Monday, August 02, 2010

Apple Is A New Religion?

Every once in a while something comes along that really fires me up. The movie Serendipity is probably the worst of them all. Fifteen minutes into that film and I'm shouting at the TV. I can't stand the irrational decisions they make! Of course, I don't even like the Game of Life because it subtly encourages bad financial decisions. I know, sometimes I just need to relax...

Well, I recently read an article that managed to get me fired up again. This one came from Fox News and was talking about how Apple is like a religion. It was titled "For Apple Followers, It's a Matter of Faith, Academics Say". Specifically, they bring up four reasons that "Apple is the new religion... It's not a matter of rationality, it's a matter of faith." Each reason is, in my opinion, a half truth. On the surface it seems to make sense, but a half truth amounts to nothing more than a full lie. The part that really upsets me is not that he's attacking Apple, but that he's cheapening religion. OK. Let's dive in.

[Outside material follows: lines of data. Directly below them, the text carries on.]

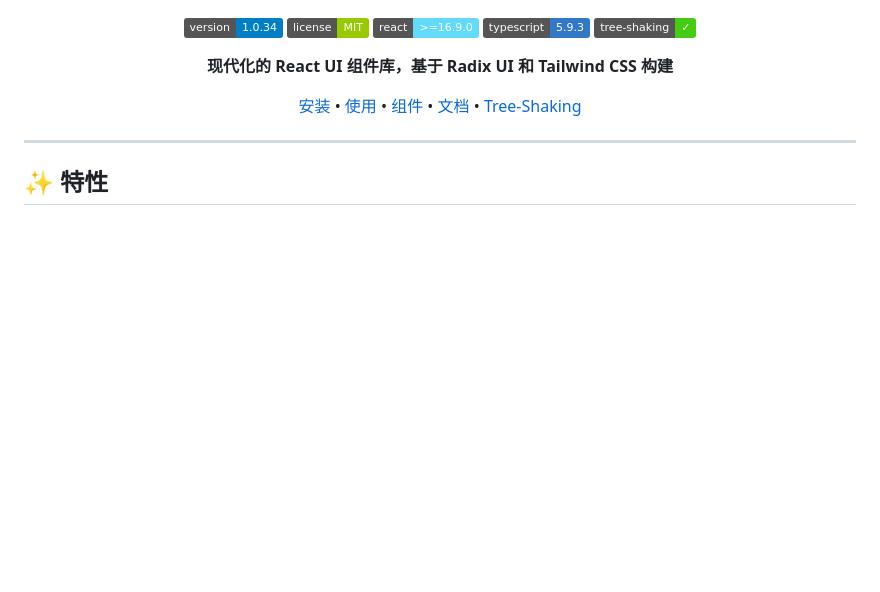
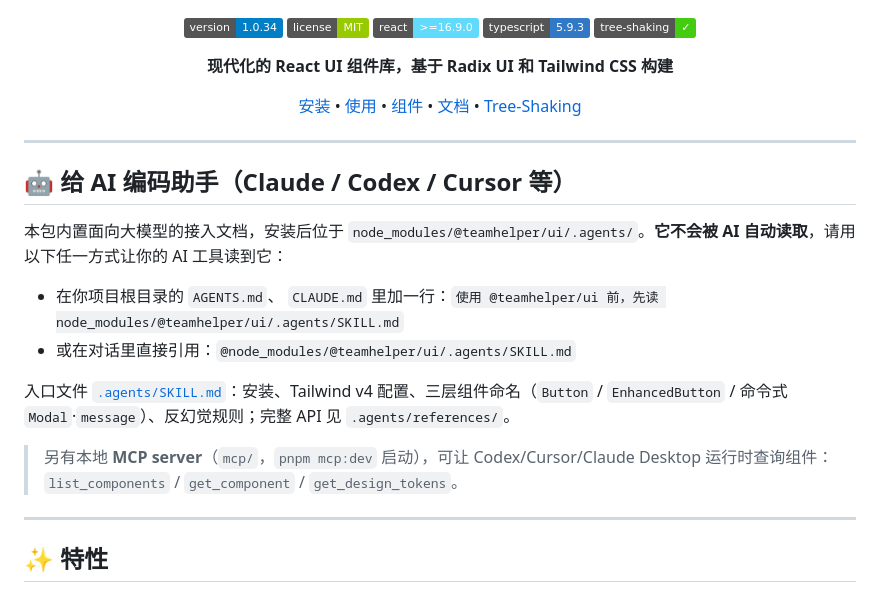
Before and after one commit to ngwszsd/teamhelper-ui, a Markdown page: README.md, the part around the change. Drawn GitHub-style; badges without logos; blank space fills up the shorter version.

Commit message:
feat: add readme

```diff
--- a/README.md
+++ b/README.md
@@ -13,6 +13,19 @@
 [安装](#-安装) • [使用](#-快速开始) • [组件](#-组件列表) • [文档](#-文档) • [Tree-Shaking](#-tree-shaking-支持)
 
 </div>
+
+---
+
+## 🤖 给 AI 编码助手（Claude / Codex / Cursor 等）
+
+本包内置面向大模型的接入文档，安装后位于 `node_modules/@teamhelper/ui/.agents/`。**它不会被 AI 自动读取**，请用以下任一方式让你的 AI 工具读到它：
+
+- 在你项目根目录的 `AGENTS.md`、 `CLAUDE.md` 里加一行：`使用 @teamhelper/ui 前，先读 node_modules/@teamhelper/ui/.agents/SKILL.md`
+- 或在对话里直接引用：`@node_modules/@teamhelper/ui/.agents/SKILL.md`
+
+入口文件 [`.agents/SKILL.md`](./.agents/SKILL.md)：安装、Tailwind v4 配置、三层组件命名（`Button` / `EnhancedButton` / 命令式 `Modal`·`message`）、反幻觉规则；完整 API 见 `.agents/references/`。
+
+> 另有本地 **MCP server**（`mcp/`，`pnpm mcp:dev` 启动），可让 Codex/Cursor/Claude Desktop 运行时查询组件：`list_components` / `get_component` / `get_design_tokens`。
 
 ---
 
```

1) "Apple's creation story epitomizes the humble garage origin of its technology -- not unlike the humble manger of Jesus' birth."

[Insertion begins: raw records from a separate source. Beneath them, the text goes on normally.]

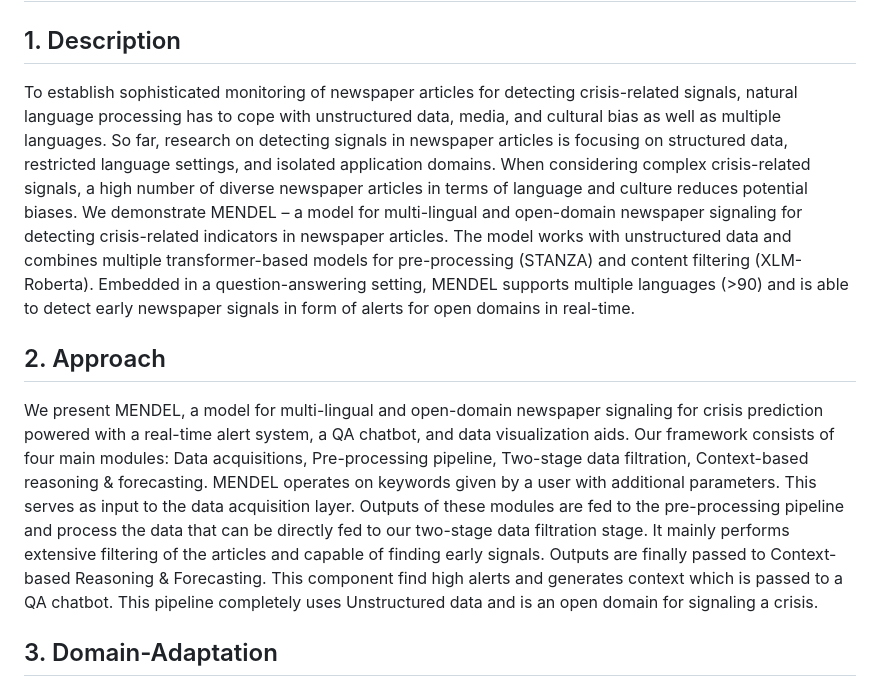
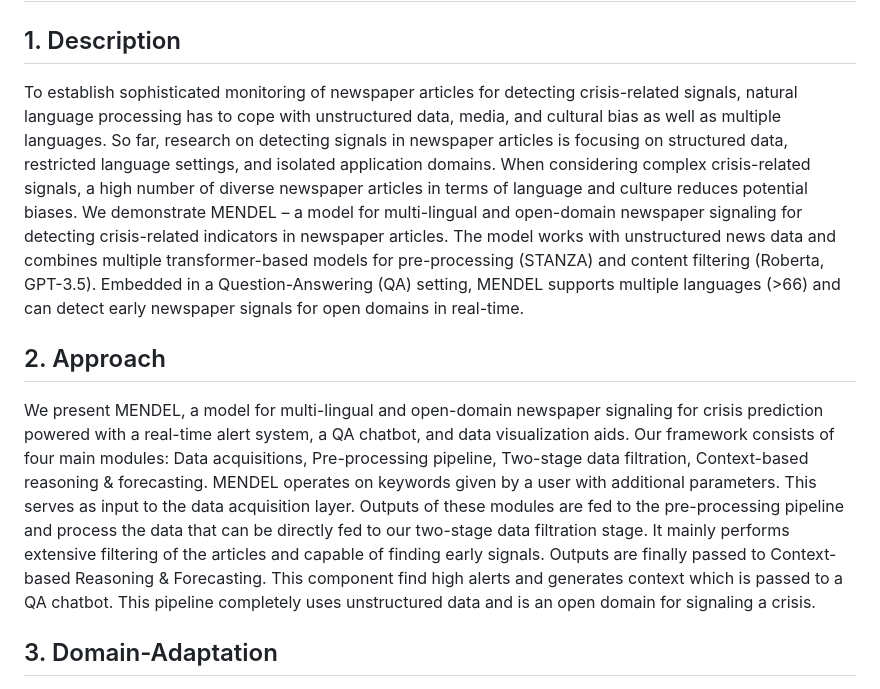
Before and after one commit to InformationServiceSystems/pairs-project, a Markdown page: Modules/NewspaperSignaling/README.md, the part around the change. Rendered like a GitHub page.

```diff
--- a/Modules/NewspaperSignaling/README.md
+++ b/Modules/NewspaperSignaling/README.md
@@ -5,7 +5,7 @@
 
 <p>
 
-To establish sophisticated monitoring of newspaper articles for detecting crisis-related signals, natural language processing has to cope with unstructured data, media, and cultural bias as well as multiple languages. So far, research on detecting signals in newspaper articles is focusing on structured data, restricted language settings, and isolated application domains. When considering complex crisis-related signals, a high number of diverse newspaper articles in terms of language and culture reduces potential biases. We demonstrate MENDEL – a model for multi-lingual and open-domain newspaper signaling for detecting crisis-related indicators in newspaper articles. The model works with unstructured data and combines multiple transformer-based models for pre-processing (STANZA) and content filtering (XLM-Roberta). Embedded in a question-answering setting, MENDEL supports multiple languages (>90) and is able to detect early newspaper signals in form of alerts for open domains in real-time.
+To establish sophisticated monitoring of newspaper articles for detecting crisis-related signals, natural language processing has to cope with unstructured data, media, and cultural bias as well as multiple languages. So far, research on detecting signals in newspaper articles is focusing on structured data, restricted language settings, and isolated application domains. When considering complex crisis-related signals, a high number of diverse newspaper articles in terms of language and culture reduces potential biases. We demonstrate MENDEL – a model for multi-lingual and open-domain newspaper signaling for detecting crisis-related indicators in newspaper articles. The model works with unstructured news data and combines multiple transformer-based models for pre-processing (STANZA) and content filtering (Roberta, GPT-3.5). Embedded in a Question-Answering (QA) setting, MENDEL supports multiple languages (>66) and can detect early newspaper signals for open domains in real-time.
 
 </p>
 
@@ -14,7 +14,7 @@ To establish sophisticated monitoring of newspaper articles for detecting crisis
 
 <p>
 
-We present MENDEL, a model for multi-lingual and open-domain newspaper signaling for crisis prediction powered with a real-time alert system, a QA chatbot, and data visualization aids. Our framework consists of four main modules: Data acquisitions, Pre-processing pipeline, Two-stage data filtration, Context-based reasoning & forecasting. MENDEL operates on keywords given by a user with additional parameters. This serves as input to the data acquisition layer. Outputs of these modules are fed to the pre-processing pipeline and process the data that can be directly fed to our two-stage data filtration stage. It mainly performs extensive filtering of the articles and capable of finding early signals. Outputs are finally passed to Context-based Reasoning & Forecasting. This component find high alerts and generates context which is passed to a QA chatbot. This pipeline completely uses Unstructured data and is an open domain for signaling a crisis.
+We present MENDEL, a model for multi-lingual and open-domain newspaper signaling for crisis prediction powered with a real-time alert system, a QA chatbot, and data visualization aids. Our framework consists of four main modules: Data acquisitions, Pre-processing pipeline, Two-stage data filtration, Context-based reasoning & forecasting. MENDEL operates on keywords given by a user with additional parameters. This serves as input to the data acquisition layer. Outputs of these modules are fed to the pre-processing pipeline and process the data that can be directly fed to our two-stage data filtration stage. It mainly performs extensive filtering of the articles and capable of finding early signals. Outputs are finally passed to Context-based Reasoning & Forecasting. This component find high alerts and generates context which is passed to a QA chatbot. This pipeline completely uses unstructured data and is an open domain for signaling a crisis.
 
 <p>
 
```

That's a little bit of a stretch. What company didn't have humble beginnings? HP also started out in a garage. This is hardly something special. Furthermore, being born in a manger is not what makes Christ special. It's the fact that Christ is God: all powerful, who could have chosen to be born anywhere, yet chose to be born in a manger. I'm pretty sure Apple didn't have the choice to start in any venue they wanted.

2) "Apple CEO Steve Jobs is perceived as a messianic leader who was fired but rose again to save the company."

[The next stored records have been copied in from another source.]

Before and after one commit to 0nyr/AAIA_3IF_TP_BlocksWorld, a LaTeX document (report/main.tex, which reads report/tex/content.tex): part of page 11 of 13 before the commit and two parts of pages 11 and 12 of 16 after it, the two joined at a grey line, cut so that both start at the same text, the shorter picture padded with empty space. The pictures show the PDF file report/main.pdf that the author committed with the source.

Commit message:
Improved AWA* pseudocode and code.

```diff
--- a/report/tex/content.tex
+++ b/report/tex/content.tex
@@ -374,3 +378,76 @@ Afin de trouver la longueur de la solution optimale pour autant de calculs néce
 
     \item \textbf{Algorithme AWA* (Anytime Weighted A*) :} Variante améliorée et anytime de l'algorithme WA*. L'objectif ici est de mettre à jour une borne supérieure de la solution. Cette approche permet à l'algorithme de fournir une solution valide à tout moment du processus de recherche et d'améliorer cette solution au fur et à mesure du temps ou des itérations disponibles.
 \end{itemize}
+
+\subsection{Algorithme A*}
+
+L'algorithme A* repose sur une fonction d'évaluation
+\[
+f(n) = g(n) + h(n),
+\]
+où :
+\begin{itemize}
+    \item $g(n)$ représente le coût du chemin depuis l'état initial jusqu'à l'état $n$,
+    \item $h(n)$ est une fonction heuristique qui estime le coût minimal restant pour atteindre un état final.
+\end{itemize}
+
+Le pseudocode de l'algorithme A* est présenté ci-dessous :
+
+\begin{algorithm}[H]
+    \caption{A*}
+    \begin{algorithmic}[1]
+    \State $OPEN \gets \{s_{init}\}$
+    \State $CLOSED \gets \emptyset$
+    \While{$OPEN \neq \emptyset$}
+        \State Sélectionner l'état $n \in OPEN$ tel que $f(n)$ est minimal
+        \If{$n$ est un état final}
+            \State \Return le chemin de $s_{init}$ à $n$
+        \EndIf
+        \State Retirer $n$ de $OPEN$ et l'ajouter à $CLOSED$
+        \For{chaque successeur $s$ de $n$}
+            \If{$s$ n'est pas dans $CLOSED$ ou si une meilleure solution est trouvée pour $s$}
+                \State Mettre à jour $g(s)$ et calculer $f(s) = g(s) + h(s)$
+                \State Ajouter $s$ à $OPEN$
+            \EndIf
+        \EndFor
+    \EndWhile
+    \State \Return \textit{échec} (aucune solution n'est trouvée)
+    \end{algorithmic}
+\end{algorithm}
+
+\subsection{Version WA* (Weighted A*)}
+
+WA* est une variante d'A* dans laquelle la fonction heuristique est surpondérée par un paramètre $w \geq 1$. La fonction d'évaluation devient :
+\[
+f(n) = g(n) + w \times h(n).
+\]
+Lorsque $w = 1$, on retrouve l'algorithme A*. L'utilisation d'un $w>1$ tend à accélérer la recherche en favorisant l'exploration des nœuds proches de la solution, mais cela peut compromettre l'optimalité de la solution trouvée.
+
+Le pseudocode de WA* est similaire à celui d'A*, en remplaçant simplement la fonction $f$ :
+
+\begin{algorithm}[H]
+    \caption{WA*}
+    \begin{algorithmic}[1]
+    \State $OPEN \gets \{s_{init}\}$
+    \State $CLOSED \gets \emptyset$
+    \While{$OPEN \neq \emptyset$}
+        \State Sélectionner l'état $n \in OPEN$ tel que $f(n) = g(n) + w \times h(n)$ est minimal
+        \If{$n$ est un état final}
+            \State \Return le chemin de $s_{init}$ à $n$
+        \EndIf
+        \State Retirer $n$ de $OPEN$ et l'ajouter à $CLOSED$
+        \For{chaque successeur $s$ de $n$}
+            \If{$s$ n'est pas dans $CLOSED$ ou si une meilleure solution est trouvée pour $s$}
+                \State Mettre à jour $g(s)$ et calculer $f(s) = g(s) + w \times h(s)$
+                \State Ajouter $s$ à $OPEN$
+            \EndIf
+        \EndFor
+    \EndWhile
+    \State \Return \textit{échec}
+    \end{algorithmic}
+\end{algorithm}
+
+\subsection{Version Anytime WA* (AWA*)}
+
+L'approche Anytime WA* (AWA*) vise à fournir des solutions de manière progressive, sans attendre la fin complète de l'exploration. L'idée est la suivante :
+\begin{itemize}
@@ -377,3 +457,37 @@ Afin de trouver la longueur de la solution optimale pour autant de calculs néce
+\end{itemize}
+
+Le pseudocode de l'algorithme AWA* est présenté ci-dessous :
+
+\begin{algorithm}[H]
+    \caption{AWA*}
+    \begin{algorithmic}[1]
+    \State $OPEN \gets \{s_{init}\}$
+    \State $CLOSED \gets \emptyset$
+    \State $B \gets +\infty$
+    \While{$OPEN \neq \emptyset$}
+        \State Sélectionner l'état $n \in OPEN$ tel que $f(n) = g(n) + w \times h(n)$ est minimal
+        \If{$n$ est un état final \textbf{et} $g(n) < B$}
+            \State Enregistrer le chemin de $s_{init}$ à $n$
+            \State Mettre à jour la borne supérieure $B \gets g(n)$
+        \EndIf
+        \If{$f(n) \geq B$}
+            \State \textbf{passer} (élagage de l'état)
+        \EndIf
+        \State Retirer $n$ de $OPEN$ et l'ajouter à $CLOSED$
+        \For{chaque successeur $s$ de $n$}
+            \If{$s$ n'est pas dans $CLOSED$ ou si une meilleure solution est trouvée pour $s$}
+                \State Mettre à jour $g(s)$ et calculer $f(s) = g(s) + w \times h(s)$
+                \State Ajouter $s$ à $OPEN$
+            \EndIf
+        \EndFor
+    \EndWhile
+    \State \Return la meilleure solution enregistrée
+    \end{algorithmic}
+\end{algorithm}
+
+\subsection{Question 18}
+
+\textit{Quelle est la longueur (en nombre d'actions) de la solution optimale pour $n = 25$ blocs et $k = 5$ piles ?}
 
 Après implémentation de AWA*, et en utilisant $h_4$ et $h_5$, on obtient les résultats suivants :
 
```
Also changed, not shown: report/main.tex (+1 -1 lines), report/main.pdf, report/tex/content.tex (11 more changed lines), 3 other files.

Really? OK. On the surface I see the similarities, just like Simon in Lord of the Flies. Still, the huge difference is the reason behind the "death". Jobs was let go because he wasn't doing a great job of running the company. When Christ died, he was innocent - he had done nothing wrong. Furthermore, even though Christ was blameless, he took everyone's wrong-doing (aka. sin) with him. So it isn't the act of just dieing and rising up that makes Christ who He is. It's what he did during that time and why he did it.

3) "Apple has traditionally had an evil archenemy, the Devil, as represented first by Microsoft and now by Google."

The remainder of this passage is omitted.